The Clinton administration followed this approach in 2000 at Camp David and Taba. Much progress was made until Yasser Arafat scuttled this historic opportunity for peace and launched the second intifada.


Thinking positively about "redoubled" American efforts, public opinion polling consistently confirms that a majority of Israelis favor a two-state solution with the Palestinians.


Polls in the Palestinian community reflect smaller but significant levels of support for an accord with Israel.


Nevertheless, significant doubt permeates the Israeli psyche about the possibility of peace.


The Israeli withdrawal from Lebanon resulted in Iran, in conjunction with Syria, establishing a Hezbollah armed camp in southern Lebanon, leading to the Second Lebanon War in August 2006.


Hezbollah has now recovered and reportedly has 40,000 missiles aimed at Israel, many with the range to reach Tel Aviv.


Similarly, the Israeli evacuation of Gaza resulted, ultimately, in the creation of Hamastan in Gaza firing more than 8,000 missiles into Israel from 2001 to 2009.

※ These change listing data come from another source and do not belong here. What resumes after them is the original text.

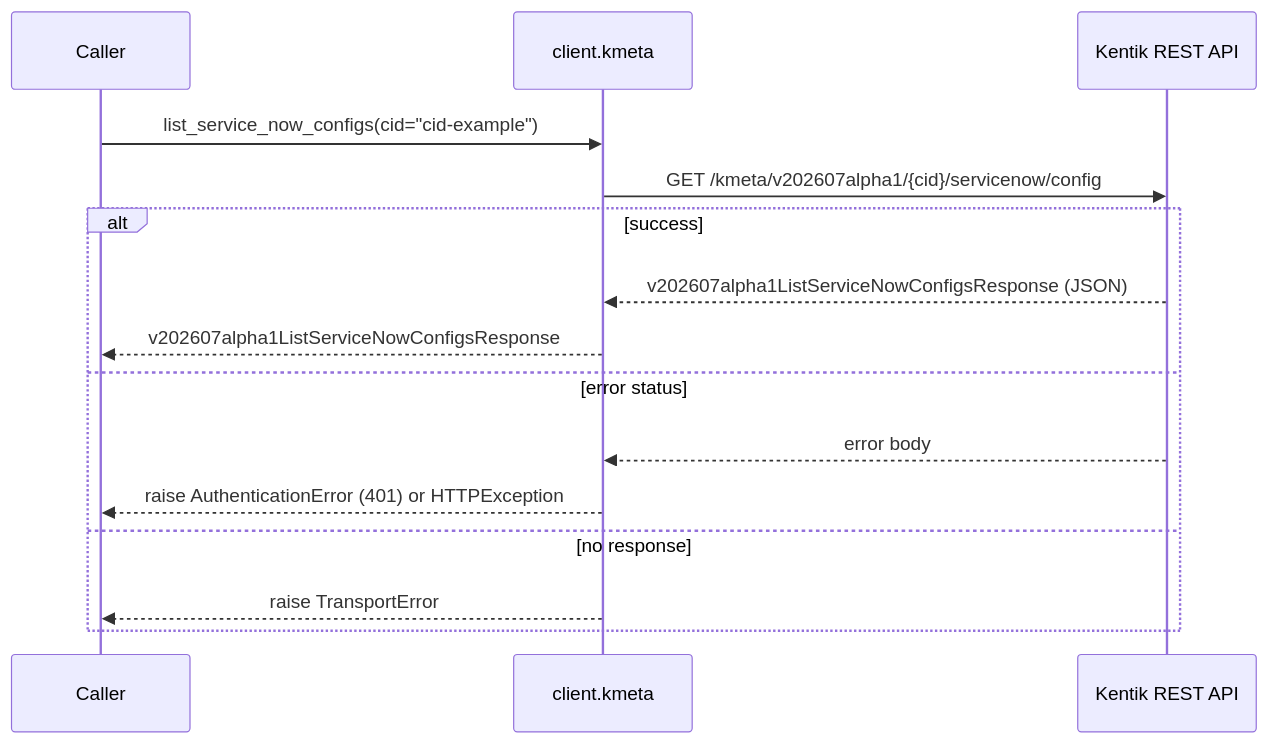
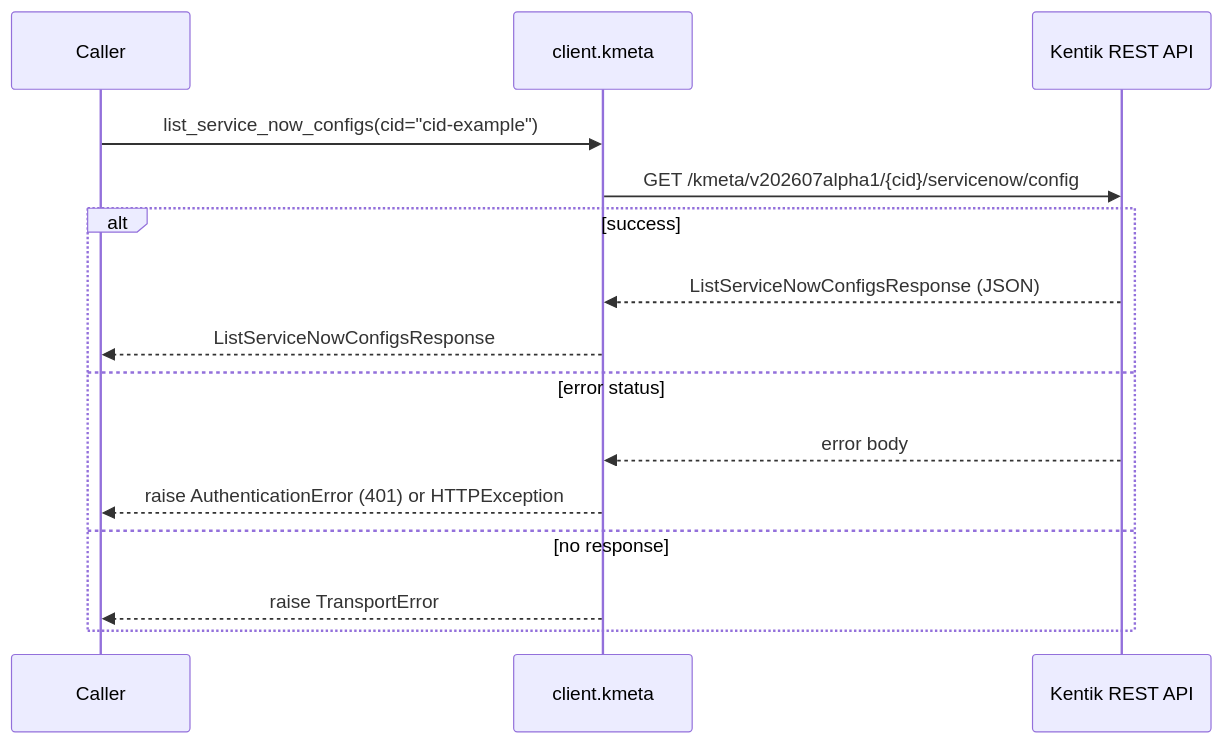
One commit to alexdearaujo/community_sdk_python changed the second of 12 diagrams in docs/sphinx/services/kmeta.md. Above: the diagram before and after it, drawn with Mermaid. The commit also changed other lines of this file and 38 other files, not shown here.

````diff
--- a/docs/sphinx/services/kmeta.md
+++ b/docs/sphinx/services/kmeta.md
@@ -38,18 +38,18 @@
 ```mermaid
 sequenceDiagram
     participant C as Caller
     participant W as client.kmeta
     participant API as Kentik REST API
 
     C->>W: list_service_now_configs(cid="cid-example")
     W->>API: GET /kmeta/v202607alpha1/{cid}/servicenow/config
     alt success
-        API-->>W: v202607alpha1ListServiceNowConfigsResponse (JSON)
-        W-->>C: v202607alpha1ListServiceNowConfigsResponse
+        API-->>W: ListServiceNowConfigsResponse (JSON)
+        W-->>C: ListServiceNowConfigsResponse
     else error status
         API-->>W: error body
         W-->>C: raise AuthenticationError (401) or HTTPException
     else no response
         W-->>C: raise TransportError
     end
 ```
````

The common denominator is Iran, which -- with all due respect to Michelle Dunne of the Carnegie Endowment for International Peace -- endangers American troops in Iraq and the rest of the Middle East, as the commentary of Arab diplomats and military officials found in WikiLeaks documents aptly illustrates.

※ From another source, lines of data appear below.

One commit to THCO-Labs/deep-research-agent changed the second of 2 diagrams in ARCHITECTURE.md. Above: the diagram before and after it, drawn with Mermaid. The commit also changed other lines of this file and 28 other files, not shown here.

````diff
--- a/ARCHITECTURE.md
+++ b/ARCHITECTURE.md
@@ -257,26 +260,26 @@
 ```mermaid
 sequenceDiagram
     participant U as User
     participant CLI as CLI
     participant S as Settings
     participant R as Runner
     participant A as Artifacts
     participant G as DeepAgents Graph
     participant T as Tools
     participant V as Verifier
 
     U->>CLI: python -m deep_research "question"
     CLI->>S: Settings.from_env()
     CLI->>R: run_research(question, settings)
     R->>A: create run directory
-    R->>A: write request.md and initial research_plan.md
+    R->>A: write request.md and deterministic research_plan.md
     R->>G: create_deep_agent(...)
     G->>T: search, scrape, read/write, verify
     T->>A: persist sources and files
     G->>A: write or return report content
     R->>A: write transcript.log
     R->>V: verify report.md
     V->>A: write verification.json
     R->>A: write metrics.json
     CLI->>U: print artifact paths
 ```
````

Missing from the Star Tribune editorial is solicitude toward Christians who are suffering throughout the Middle East -- the cradle of Christianity. Deadly church bombings in Iraq last October and in Egypt last month are aimed at driving Christians from lands where they have lived since antiquity.


Iran supplements this terrorism with ongoing persecution of its Christian minority. In the early morning of Christmas Day, 25 Christians were arrested -- 14 remain in prison.

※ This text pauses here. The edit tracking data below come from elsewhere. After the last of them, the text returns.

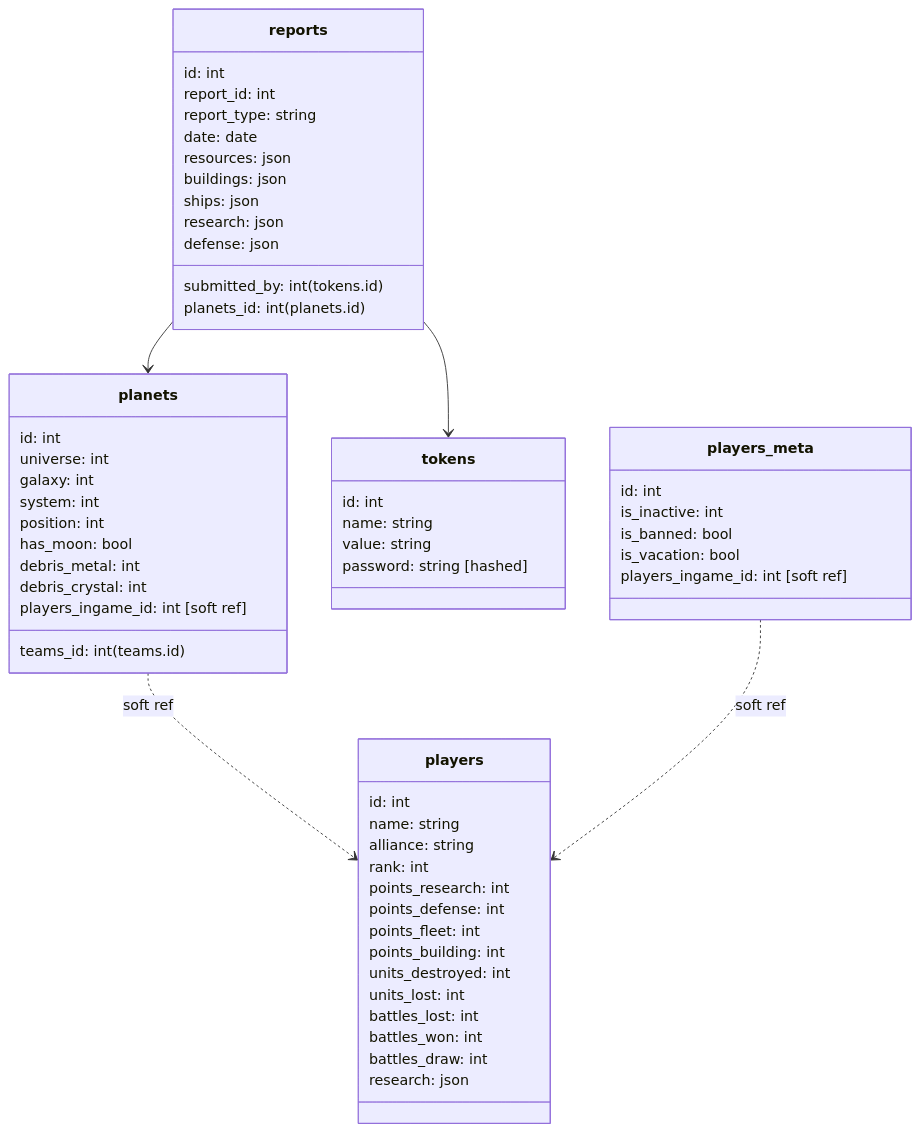
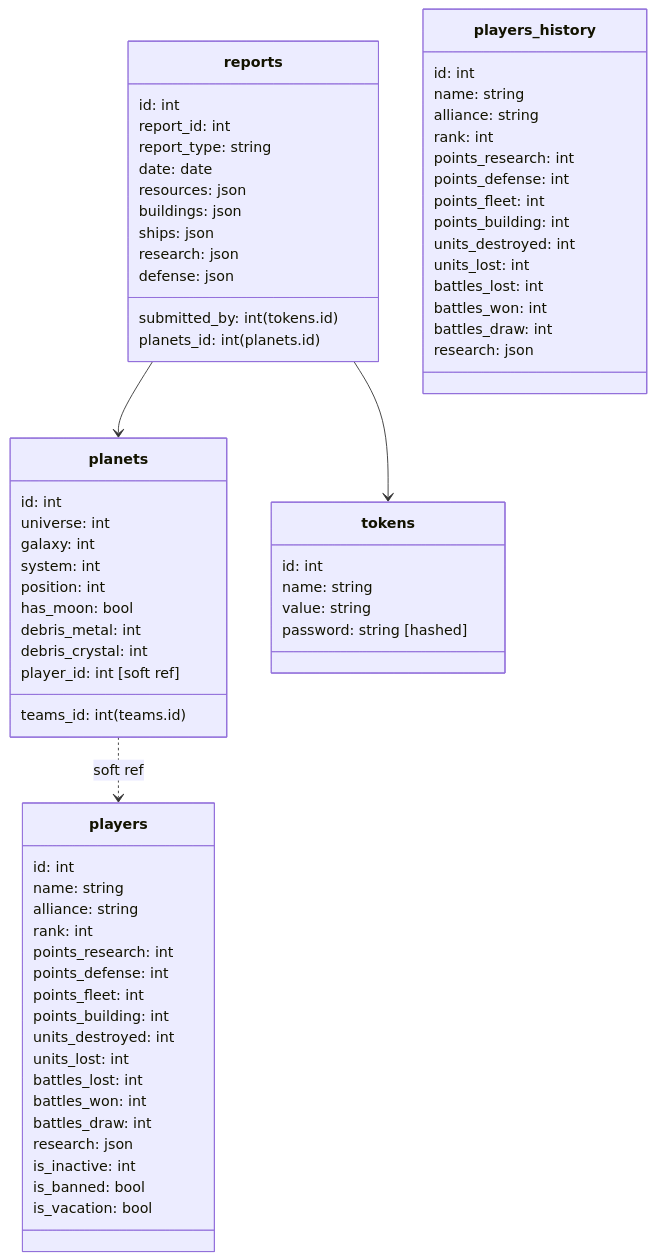
The diagram in readme.md (anoff/teamview), drawn with Mermaid before and after one commit. The commit also changed 6 other files, not shown here.

Commit message:
separate into players, players_history

````diff
--- a/readme.md
+++ b/readme.md
@@ -48,62 +48,73 @@
 ```mermaid
 classDiagram
   planets ..> players: soft ref
   reports --> planets
   reports --> tokens
-  players_meta ..> players: soft ref
 
   class tokens {
     id: int
     name: string
     value: string
     password: string [hashed]
-  }
-  class players_meta {
-    id: int
-    is_inactive: int
-    is_banned: bool
-    is_vacation: bool
-    players_ingame_id: int [soft ref]
   }
   class planets {
     id: int
     universe: int
     galaxy: int
     system: int
     position: int
     has_moon: bool
     debris_metal: int
     debris_crystal: int
     teams_id: int (teams.id)
-    players_ingame_id: int [soft ref]
+    player_id: int [soft ref]
   }
   class reports {
     id: int
     report_id: int
     report_type: string
     date: date
     resources: json
     buildings: json
     ships: json
     research: json
     defense: json
     submitted_by: int (tokens.id)
     planets_id: int (planets.id)
   }
   class players {
     id: int
     name: string
     alliance: string
     rank: int
     points_research: int
     points_defense: int
     points_fleet: int
     points_building: int
     units_destroyed: int
     units_lost: int
     battles_lost: int
     battles_won: int
     battles_draw: int
     research: json
+    is_inactive: int
+    is_banned: bool
+    is_vacation: bool
+  }
+  class players_history {
+    id: int
+    name: string
+    alliance: string
+    rank: int
+    points_research: int
+    points_defense: int
+    points_fleet: int
+    points_building: int
+    units_destroyed: int
+    units_lost: int
+    battles_lost: int
+    battles_won: int
+    battles_draw: int
+    research: json
   }
 ```
````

The governor of Tehran has labeled these evangelical believers as "missionaries" and is threatening more arrests in the future.


As was noted in the New York Times on Dec. 13, Nassir Sharhoom, 47, an Iraqi Christian who fled Baghdad last month with his family for the Kurdish capital of Erbil, said: "It's exactly what happened to the Jews; they want us all to go."


While much of the world remains silent on the plight of Christians in Iraq, Egypt and Syria, the Jewish people cannot ignore the situation.


Christianity has traveled a remarkable distance in the aftermath of the Holocaust in coming to terms with Judaism.


The teachings of the Nostra Aetate, the rejection of supercessionism and recognition of the Jewish roots of Christianity have built a foundation of increased theological trust between Jews and Christians.


In Israel, according to Rabbi Eugene Korn, North American director of the Center for Jewish-Christian Understanding and Cooperation, the number of Christians in Israel has risen from approximately 40,000 in 1948 to 155,000 today.


By contrast, approximately 2 million Christians have left Muslim countries in the Middle East in the last 20 years.


This greater sense of kinship between Jews and Christians must include the taking of joint steps, when possible, to protect the Christians of the Middle East.


As Pope Benedict prayed in his Christmas message from St. Peter's Basilica: "May the comforting message of the coming of Emmanuel ease the pain and bring consolation amid their trials to the beloved Christian communities in Iraq and throughout the Middle East."